(DESCRIPTION OF THE TASK) The answer must be one number: how many lines in the records below contain the word "QWidget".

Edit difference data
┄┄┄┄┄┄┄┄┄┄

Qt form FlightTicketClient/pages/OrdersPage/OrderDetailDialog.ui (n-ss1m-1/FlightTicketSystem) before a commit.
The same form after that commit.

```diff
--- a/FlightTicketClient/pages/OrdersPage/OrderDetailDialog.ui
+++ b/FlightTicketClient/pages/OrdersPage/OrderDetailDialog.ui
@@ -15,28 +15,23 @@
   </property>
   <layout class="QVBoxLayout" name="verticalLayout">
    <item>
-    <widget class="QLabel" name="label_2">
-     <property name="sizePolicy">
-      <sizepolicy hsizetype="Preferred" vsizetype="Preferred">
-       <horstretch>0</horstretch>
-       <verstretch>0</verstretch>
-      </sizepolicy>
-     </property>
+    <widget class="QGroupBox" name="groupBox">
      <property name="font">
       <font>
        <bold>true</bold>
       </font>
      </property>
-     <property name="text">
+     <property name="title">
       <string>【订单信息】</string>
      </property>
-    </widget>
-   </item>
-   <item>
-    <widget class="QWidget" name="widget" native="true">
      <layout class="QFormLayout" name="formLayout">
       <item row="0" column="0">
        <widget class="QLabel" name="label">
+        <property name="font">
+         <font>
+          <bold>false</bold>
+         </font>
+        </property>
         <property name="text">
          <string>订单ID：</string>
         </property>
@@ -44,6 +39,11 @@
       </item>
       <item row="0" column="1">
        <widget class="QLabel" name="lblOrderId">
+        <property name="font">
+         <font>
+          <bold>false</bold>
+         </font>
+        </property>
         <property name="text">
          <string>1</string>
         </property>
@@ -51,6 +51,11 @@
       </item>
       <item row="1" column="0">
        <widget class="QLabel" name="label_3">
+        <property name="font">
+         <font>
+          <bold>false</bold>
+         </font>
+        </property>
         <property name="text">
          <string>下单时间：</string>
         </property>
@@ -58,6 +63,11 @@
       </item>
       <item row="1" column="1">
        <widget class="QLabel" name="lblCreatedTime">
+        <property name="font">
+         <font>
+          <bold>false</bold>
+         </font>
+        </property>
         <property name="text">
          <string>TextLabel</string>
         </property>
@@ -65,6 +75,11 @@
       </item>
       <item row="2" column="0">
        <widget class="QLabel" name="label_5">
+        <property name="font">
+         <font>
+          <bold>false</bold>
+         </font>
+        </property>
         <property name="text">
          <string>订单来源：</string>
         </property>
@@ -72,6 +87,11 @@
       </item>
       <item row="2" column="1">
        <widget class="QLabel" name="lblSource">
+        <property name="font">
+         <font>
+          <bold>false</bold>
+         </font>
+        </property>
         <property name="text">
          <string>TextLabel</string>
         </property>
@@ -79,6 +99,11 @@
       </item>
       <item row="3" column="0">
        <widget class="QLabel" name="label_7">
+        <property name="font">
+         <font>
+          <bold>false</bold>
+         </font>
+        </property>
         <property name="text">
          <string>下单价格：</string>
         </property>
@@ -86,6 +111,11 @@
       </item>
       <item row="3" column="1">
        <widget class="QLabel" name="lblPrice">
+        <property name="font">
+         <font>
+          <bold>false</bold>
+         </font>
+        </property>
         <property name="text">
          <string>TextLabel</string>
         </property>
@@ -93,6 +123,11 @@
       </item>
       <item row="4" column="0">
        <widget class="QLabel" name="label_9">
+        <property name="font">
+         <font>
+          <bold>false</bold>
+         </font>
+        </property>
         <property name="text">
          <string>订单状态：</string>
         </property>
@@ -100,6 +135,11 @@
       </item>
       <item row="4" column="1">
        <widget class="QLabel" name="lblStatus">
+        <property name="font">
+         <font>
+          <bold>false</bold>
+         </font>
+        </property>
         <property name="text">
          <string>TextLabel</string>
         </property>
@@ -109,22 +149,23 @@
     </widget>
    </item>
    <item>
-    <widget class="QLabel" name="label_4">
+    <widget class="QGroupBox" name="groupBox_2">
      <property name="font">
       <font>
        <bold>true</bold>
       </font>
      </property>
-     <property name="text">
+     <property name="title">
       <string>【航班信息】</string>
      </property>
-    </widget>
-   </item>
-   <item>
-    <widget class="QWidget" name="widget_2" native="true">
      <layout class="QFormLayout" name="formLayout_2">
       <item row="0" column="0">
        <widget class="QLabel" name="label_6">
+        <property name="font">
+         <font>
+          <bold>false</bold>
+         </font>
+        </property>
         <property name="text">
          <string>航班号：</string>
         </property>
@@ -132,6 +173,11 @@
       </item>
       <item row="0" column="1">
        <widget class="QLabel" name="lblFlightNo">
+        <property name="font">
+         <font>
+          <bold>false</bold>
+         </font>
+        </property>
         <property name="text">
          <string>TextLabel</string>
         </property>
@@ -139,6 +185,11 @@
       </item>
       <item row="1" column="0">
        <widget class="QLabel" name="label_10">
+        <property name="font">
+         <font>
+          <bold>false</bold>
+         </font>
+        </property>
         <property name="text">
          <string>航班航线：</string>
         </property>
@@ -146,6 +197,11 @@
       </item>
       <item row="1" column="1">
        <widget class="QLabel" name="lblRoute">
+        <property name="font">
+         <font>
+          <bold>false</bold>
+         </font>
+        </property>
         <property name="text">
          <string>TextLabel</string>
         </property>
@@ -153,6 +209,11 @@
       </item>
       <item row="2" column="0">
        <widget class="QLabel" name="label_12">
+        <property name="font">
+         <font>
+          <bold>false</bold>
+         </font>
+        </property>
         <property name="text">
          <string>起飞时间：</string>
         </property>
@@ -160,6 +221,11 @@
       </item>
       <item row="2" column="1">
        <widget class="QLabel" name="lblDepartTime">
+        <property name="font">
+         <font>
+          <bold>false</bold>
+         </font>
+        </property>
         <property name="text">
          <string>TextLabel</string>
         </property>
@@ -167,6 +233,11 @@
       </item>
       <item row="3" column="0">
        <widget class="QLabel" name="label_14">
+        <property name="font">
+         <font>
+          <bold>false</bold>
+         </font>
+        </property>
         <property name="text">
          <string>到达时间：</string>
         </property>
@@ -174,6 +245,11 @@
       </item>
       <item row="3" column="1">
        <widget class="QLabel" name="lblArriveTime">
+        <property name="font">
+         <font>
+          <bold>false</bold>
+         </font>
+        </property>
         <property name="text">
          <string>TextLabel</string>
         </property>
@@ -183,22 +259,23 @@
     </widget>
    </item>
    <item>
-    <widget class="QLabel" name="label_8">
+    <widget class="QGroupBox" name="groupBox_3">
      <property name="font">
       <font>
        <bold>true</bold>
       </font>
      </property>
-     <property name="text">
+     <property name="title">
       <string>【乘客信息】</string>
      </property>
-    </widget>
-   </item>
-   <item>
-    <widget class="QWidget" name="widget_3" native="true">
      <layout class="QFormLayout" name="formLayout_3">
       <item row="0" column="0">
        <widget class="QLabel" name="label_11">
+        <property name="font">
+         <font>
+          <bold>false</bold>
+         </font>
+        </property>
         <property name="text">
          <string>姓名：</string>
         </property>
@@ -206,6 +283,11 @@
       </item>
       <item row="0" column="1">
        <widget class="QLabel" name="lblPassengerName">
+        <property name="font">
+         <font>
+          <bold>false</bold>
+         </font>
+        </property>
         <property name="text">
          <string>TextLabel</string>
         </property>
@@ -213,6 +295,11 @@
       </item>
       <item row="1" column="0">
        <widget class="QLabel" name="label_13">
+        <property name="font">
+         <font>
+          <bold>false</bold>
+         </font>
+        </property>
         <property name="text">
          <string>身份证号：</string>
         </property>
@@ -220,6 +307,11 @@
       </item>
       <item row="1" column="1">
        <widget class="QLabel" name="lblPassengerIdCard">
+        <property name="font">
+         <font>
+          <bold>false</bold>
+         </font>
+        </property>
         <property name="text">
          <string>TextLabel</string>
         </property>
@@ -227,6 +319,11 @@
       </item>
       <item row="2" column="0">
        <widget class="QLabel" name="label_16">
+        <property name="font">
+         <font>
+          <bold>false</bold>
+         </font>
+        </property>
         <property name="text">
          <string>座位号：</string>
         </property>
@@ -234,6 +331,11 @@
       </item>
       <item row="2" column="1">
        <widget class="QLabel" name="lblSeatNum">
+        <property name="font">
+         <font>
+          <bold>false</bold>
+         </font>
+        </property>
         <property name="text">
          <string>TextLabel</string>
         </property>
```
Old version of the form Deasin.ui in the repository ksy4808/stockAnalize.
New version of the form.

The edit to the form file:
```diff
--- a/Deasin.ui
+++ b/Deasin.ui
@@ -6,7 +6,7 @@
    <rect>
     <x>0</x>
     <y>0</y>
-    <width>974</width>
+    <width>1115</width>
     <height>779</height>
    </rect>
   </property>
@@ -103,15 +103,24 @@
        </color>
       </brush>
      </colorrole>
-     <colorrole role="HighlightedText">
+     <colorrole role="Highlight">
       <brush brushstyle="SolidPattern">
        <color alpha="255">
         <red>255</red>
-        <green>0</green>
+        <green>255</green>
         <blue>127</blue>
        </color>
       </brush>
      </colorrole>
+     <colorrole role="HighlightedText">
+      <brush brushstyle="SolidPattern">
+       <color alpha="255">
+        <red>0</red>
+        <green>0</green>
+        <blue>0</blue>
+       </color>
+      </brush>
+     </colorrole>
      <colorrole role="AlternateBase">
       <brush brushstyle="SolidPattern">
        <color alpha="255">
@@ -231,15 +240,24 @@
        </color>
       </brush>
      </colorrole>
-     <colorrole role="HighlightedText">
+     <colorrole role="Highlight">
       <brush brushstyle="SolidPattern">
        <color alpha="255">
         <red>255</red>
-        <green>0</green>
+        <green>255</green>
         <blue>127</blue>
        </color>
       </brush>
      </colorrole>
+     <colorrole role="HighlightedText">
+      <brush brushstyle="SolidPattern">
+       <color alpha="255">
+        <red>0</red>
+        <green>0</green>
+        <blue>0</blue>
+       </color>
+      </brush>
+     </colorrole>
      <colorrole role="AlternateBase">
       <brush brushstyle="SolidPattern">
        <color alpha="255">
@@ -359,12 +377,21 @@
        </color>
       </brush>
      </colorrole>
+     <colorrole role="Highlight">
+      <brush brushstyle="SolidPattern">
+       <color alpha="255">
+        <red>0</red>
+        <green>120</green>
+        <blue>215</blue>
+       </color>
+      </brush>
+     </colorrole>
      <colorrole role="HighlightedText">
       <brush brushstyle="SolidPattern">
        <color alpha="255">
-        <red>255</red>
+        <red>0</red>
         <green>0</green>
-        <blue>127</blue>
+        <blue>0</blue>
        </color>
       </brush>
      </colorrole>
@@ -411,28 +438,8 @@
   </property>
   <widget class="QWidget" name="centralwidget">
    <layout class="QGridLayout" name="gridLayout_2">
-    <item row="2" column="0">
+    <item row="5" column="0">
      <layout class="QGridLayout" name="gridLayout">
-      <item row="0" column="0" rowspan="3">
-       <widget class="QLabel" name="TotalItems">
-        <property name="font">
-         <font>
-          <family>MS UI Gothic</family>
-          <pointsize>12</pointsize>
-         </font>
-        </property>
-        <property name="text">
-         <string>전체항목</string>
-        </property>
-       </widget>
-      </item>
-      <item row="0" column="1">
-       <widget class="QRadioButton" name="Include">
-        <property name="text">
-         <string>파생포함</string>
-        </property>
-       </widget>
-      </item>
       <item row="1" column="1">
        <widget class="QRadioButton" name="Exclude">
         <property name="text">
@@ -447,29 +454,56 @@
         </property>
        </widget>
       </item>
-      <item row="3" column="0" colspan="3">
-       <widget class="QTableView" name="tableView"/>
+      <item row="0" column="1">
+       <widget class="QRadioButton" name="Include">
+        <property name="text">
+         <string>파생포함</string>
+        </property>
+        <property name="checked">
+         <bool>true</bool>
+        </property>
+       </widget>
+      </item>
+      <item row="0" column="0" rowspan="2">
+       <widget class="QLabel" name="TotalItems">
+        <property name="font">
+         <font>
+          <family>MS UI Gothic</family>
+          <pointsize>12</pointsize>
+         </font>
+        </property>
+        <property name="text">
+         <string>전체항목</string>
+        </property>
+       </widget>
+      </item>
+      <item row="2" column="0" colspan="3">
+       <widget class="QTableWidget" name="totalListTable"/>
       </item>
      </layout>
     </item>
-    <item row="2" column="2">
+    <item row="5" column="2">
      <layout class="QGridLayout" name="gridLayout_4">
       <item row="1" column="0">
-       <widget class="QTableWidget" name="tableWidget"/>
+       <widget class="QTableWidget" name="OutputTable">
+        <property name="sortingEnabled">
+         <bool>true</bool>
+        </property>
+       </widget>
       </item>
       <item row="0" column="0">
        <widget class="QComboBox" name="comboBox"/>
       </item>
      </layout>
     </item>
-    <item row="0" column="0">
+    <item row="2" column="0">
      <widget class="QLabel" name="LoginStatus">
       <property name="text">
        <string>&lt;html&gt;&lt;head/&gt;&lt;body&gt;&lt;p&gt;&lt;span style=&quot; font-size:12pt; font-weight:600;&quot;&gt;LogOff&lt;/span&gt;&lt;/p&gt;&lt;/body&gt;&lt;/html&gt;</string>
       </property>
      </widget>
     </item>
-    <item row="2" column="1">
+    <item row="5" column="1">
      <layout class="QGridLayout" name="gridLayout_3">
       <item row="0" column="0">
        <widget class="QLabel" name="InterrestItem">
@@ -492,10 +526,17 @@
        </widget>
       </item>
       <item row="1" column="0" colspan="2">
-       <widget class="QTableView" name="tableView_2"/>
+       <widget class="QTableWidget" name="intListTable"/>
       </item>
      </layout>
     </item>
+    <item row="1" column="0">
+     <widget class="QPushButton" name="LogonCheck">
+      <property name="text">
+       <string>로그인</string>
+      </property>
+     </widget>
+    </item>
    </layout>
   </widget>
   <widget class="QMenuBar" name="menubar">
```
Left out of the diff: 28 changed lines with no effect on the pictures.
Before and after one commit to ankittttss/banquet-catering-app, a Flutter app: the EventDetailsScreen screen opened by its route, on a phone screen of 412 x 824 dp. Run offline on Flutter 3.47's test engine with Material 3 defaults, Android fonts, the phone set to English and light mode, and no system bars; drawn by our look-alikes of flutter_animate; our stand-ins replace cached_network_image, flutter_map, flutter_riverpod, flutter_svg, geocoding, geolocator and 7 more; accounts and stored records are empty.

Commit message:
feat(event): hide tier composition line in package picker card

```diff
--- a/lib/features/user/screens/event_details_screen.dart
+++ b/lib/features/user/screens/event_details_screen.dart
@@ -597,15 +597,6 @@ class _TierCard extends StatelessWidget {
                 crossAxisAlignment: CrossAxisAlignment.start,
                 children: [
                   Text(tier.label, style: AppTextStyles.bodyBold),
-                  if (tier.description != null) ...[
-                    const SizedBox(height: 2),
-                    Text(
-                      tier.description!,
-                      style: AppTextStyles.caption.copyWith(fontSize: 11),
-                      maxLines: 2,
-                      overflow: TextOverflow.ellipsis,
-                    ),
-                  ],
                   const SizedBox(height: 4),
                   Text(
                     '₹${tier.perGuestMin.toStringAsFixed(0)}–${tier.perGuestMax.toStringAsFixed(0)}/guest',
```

┄┄┄┄┄┄┄┄┄┄

(RESPONSE TO THIS EXERCISE) 4